Thursday, July 15, 2010

Study: OMG, Facebook's Ending Tomorrow! What Do You Do?

Danny Cheng: "If Facebook ending, I should buy their domain name, hehehe~~"

Fast Company: "What would Facebook's 500 million active users do if the world's largest social network were to be shut down? Better yet, what would you do?

That was the topic covered in a study conducted at Stanford by Andreas Weigend, the former chief scientist of Amazon, who asked respondents to imagine a scenario where Facebook were shut down and all its data destroyed. Can we live without the service? The results provide insight into what matters most to users of social networks.

According to the study, approximately 40% of respondents would back up photos, compared with the 38.7% who said they would back up contacts, which suggests that pictures are just as important to social networking as having contacts. "Photos are a very important way to maintain richness in social relations," says Chuanyang Chee, who helped Weigend conduct the study. Indeed, the study attempts to show how social networks are important in creating a "collective memory," and how its features, such as photo albums, help contribute to "each individual's online autobiography." About 38% of respondents said photos were Facebook's most important feature, whereas only 28% said the newsfeed was its best feature.
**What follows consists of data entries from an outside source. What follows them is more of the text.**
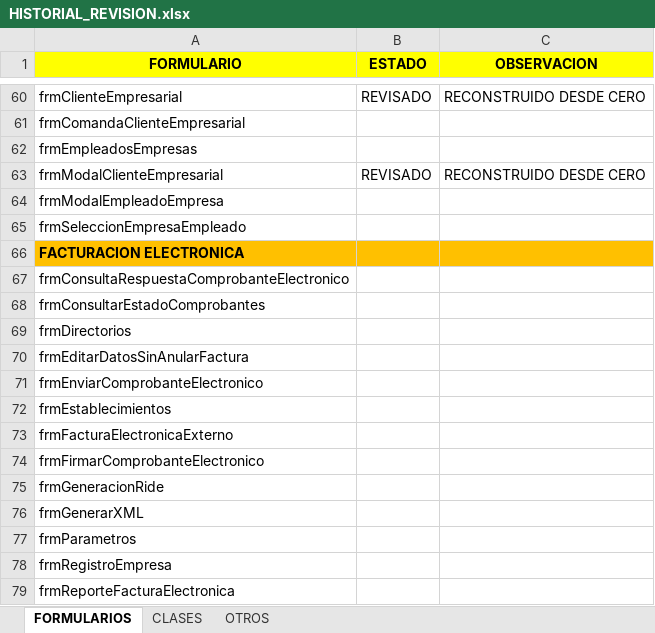
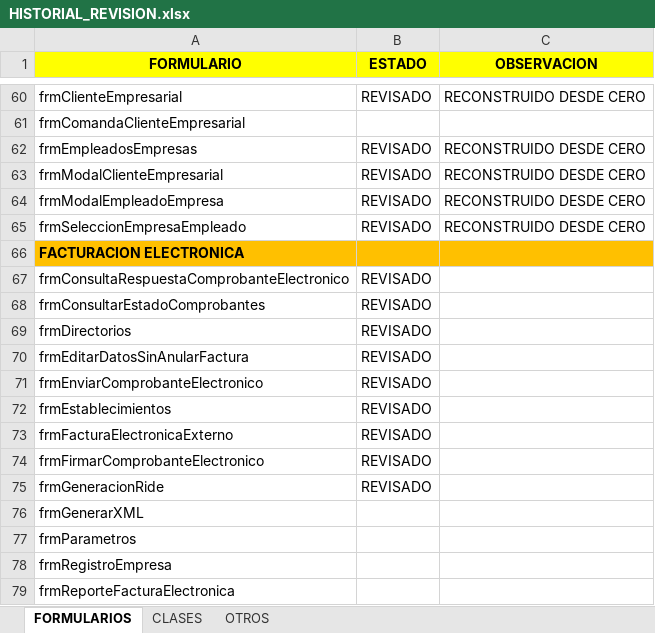
Before and after one commit to LionSolutions/RESTAURANTE_POS, an Excel workbook: HISTORIAL_REVISION.xlsx, sheet FORMULARIOS, drawn as a sheet; only a part is shown, gaps mark what is left out; values as stored, in another font and other column widths than the file's, no borders; the diff names each change by its address in the sheet, - before the commit and + after, or states it on an @@ line.

```diff
--- a/HISTORIAL_REVISION.xlsx (sheet FORMULARIOS)
+++ b/HISTORIAL_REVISION.xlsx (sheet FORMULARIOS)
-B62 (ESTADO): (empty)
+B62 (ESTADO): REVISADO
-C62 (OBSERVACION): (empty)
+C62 (OBSERVACION): RECONSTRUIDO DESDE CERO
-B64:B65 (ESTADO): (empty)
+B64:B65 (ESTADO): REVISADO
-C64:C65 (OBSERVACION): (empty)
+C64:C65 (OBSERVACION): RECONSTRUIDO DESDE CERO
-B67:B75 (ESTADO): (empty)
+B67:B75 (ESTADO): REVISADO
```
Also changed, not shown: sheet CLASES, 32 other files.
Of course, a smaller percentage of respondents provided a refreshing answer to the question: They would do nothing if Facebook were ending. Chee says that this small segment actually didn't care about whether their Facebook account were deleted, but only because they either "already backed up all their contacts or because they use another program to store all their photos."

Still, there were some--an unfortunately tiny fraction of respondents--who would not be concerned if Facebook ended, even if meant losing all their data. "These are people who are in touch with their close friends--they already have all their necessary information," explains Chee. "So it's not as important to them to stay in touch through Facebook."

Wait, friends exist outside Facebook?